A digital signature is a mathematical scheme for demonstrating the authenticity of digital messages or documents. A valid digital signature gives a recipient reason to believe that the message was created by a known sender (authentication), that the sender cannot deny having sent the message (non-repudiation), and that the message was not altered in transit (integrity).
Digital signatures are a standard element of most cryptographic protocol suites, and are commonly used for software distribution, financial transactions, contract management software, and in other cases where it is important to detect forgery or tampering.

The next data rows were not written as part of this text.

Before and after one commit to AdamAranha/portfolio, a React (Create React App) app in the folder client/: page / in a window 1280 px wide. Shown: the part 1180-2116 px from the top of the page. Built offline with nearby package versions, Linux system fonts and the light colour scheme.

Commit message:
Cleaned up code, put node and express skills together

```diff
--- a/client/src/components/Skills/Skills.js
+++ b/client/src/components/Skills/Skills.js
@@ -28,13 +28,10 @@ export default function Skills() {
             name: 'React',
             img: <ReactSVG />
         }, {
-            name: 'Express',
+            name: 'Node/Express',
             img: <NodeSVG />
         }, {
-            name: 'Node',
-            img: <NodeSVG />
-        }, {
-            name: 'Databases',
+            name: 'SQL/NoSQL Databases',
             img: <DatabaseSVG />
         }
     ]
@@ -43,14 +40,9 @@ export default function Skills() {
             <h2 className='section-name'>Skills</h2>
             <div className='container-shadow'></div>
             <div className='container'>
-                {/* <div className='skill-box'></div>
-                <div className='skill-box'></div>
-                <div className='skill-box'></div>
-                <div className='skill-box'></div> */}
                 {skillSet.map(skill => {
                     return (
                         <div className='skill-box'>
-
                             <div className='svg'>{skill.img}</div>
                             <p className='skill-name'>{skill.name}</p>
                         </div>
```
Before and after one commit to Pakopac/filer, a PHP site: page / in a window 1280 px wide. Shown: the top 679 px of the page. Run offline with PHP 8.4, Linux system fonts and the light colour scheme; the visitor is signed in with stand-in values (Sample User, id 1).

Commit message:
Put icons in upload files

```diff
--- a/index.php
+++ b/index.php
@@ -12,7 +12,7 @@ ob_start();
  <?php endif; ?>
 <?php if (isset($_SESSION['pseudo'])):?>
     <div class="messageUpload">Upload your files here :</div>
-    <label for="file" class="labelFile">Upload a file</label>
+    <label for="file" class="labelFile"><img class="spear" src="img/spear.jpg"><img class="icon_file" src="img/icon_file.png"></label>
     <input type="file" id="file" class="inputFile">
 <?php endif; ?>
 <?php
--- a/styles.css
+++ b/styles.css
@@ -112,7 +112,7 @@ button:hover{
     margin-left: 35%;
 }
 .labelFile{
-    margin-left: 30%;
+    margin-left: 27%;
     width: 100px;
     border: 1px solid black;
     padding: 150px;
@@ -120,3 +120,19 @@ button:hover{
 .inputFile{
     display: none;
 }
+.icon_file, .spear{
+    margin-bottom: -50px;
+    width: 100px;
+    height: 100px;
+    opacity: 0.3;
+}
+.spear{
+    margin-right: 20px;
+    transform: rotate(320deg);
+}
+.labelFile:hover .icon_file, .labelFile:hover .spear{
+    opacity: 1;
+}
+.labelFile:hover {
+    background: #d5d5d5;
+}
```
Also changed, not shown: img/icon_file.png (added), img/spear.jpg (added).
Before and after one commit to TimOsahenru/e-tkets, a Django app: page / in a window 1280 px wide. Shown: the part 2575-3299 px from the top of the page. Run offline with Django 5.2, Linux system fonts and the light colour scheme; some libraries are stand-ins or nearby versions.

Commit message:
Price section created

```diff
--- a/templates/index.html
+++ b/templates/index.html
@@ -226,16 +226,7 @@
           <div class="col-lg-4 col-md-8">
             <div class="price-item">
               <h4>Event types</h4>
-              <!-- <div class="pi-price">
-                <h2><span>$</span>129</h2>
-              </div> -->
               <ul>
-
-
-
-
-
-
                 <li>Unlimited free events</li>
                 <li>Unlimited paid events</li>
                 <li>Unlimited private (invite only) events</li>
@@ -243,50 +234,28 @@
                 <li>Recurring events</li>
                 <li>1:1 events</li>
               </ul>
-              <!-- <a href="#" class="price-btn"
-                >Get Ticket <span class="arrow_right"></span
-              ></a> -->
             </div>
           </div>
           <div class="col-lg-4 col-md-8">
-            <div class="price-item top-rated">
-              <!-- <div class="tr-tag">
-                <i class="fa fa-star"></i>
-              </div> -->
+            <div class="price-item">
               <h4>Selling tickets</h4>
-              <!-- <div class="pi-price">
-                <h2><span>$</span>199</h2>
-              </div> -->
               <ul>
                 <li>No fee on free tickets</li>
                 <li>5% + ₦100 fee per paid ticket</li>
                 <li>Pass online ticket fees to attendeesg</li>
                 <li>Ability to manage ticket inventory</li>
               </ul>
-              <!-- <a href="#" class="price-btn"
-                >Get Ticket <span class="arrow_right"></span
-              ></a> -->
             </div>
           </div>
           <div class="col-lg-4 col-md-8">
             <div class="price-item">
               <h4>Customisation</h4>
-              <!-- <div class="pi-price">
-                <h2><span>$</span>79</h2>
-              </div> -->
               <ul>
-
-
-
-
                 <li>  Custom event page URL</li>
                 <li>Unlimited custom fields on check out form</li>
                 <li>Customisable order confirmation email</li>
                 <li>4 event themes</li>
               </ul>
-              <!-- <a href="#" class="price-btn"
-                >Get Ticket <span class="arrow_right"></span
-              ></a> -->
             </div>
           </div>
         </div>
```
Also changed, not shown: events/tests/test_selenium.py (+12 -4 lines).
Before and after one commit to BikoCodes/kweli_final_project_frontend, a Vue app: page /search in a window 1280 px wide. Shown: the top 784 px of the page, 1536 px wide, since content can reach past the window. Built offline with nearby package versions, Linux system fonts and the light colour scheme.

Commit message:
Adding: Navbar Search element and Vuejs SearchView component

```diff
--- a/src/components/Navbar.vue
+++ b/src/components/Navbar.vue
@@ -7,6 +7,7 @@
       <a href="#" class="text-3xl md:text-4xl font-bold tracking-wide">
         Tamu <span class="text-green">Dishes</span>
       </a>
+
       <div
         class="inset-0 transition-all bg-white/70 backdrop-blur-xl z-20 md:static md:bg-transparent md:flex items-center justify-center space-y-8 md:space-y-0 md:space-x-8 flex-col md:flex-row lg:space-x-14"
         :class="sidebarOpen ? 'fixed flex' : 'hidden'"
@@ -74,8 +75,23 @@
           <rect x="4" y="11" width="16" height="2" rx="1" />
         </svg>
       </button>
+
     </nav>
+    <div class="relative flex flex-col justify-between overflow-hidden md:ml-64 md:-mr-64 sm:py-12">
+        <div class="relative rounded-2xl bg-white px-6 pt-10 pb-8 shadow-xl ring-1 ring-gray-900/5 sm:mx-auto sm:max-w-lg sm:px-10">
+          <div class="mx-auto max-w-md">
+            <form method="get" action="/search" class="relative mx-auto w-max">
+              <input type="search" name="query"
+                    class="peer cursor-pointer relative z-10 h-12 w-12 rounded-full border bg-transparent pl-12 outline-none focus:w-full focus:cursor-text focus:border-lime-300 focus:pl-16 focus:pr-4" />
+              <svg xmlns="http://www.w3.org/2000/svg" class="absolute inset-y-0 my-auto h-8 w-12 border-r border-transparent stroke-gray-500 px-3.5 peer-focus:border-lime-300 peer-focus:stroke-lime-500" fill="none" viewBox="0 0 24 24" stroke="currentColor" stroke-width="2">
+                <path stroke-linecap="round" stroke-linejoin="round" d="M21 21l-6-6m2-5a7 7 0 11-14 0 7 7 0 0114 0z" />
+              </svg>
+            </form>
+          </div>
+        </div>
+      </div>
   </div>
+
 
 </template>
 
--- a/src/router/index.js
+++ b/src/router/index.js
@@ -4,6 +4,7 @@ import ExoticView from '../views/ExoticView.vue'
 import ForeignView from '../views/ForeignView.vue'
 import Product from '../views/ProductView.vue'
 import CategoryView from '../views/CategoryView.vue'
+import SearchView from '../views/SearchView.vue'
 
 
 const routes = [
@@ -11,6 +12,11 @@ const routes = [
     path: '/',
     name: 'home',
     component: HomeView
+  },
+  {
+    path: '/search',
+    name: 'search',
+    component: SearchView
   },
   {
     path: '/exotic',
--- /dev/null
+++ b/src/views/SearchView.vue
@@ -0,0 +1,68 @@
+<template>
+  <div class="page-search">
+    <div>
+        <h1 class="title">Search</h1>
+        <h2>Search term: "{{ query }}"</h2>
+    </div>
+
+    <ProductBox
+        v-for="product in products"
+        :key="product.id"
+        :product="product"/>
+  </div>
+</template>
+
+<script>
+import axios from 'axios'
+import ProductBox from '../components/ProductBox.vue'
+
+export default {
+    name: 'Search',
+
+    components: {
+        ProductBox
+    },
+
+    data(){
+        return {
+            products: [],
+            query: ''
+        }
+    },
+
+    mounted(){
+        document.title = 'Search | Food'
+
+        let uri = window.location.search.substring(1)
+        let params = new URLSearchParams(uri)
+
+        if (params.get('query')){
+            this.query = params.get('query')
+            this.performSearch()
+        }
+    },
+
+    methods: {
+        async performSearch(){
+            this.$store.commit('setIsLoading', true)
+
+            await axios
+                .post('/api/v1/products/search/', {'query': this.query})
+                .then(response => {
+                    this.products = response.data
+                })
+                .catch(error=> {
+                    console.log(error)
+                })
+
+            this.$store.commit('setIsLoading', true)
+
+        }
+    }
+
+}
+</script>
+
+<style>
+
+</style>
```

Digital signatures are often used to implement electronic signatures, a broader term that refers to any electronic data that carries the intent of a signature, but not all electronic signatures use digital signatures. In some countries, including the United States, Algeria, Turkey, India, Brazil, Indonesia, Mexico, Saudi Arabia, Uruguay, Switzerland and the countries of the European Union, electronic signatures have legal significance.
A digital signature (not to be confused with a digital certificate) is a mathematical technique used to validate the authenticity and integrity of a message, software or digital document.
HOW DIGITAL SIGNATURES WORK?
Digital signatures are based on public key cryptography, also known as asymmetric cryptography. Using a public key algorithm such as RSA, one can generate two keys that are mathematically linked: one private and one public. To create a digital signature, signing software (such as an email program) creates a one-way hash of the electronic data to be signed. The private key is then used to encrypt the hash. The encrypted hash — along with other information, such as the hashing algorithm — is the digital signature. The reason for encrypting the hash instead of the entire message or document is that a hash function can convert an arbitrary input into a fixed length value, which is usually much shorter.
A digital certificate is an electronic “passport” that allows a person, computer or organization to exchange information securely over the Internet using the public key infrastructure (PKI). A digital certificate may also be referred to as a public key certificate.
An attachment to an electronic message used for security purposes. The most common use of a digital certificate is to verify that a user sending a message is who he or she claims to be, and to provide the receiver with the means to encode a reply.
An individual wishing to send an encrypted message applies for a digital certificate from a Certificate Authority (CA). The CA issues an encrypted digital certificate containing the applicant’s public key and a variety of other identification information. The CA makes its own public key readily available through print publicity or perhaps on the Internet.
Digital certificates function similarly to identification cards such as passports and drivers’ licenses. Identification cards are issued by recognized government authorities. When someone requests an identification card, a government authority verifies the identity of the requester, certifies that the requester meets all requirements to receive the card, and then issues the card. When an identification card such as a driver’s license is presented to others, they can verify the identify of its owner because the card provides the following security benefits:-
- It contains personal information to help identify and trace the owner.
- It contains the photograph and the signature of the rightful owner to enable positive identification.
- It contains the information that is required to identify and contact the issuing authority.
- It is designed to be tamper resistant and difficult to counterfeit.
- It is issued by an authority that can revoke the identification card at any time (for example, if the card is misused or stolen).
- It can be checked for revocation by contacting the issuing authority.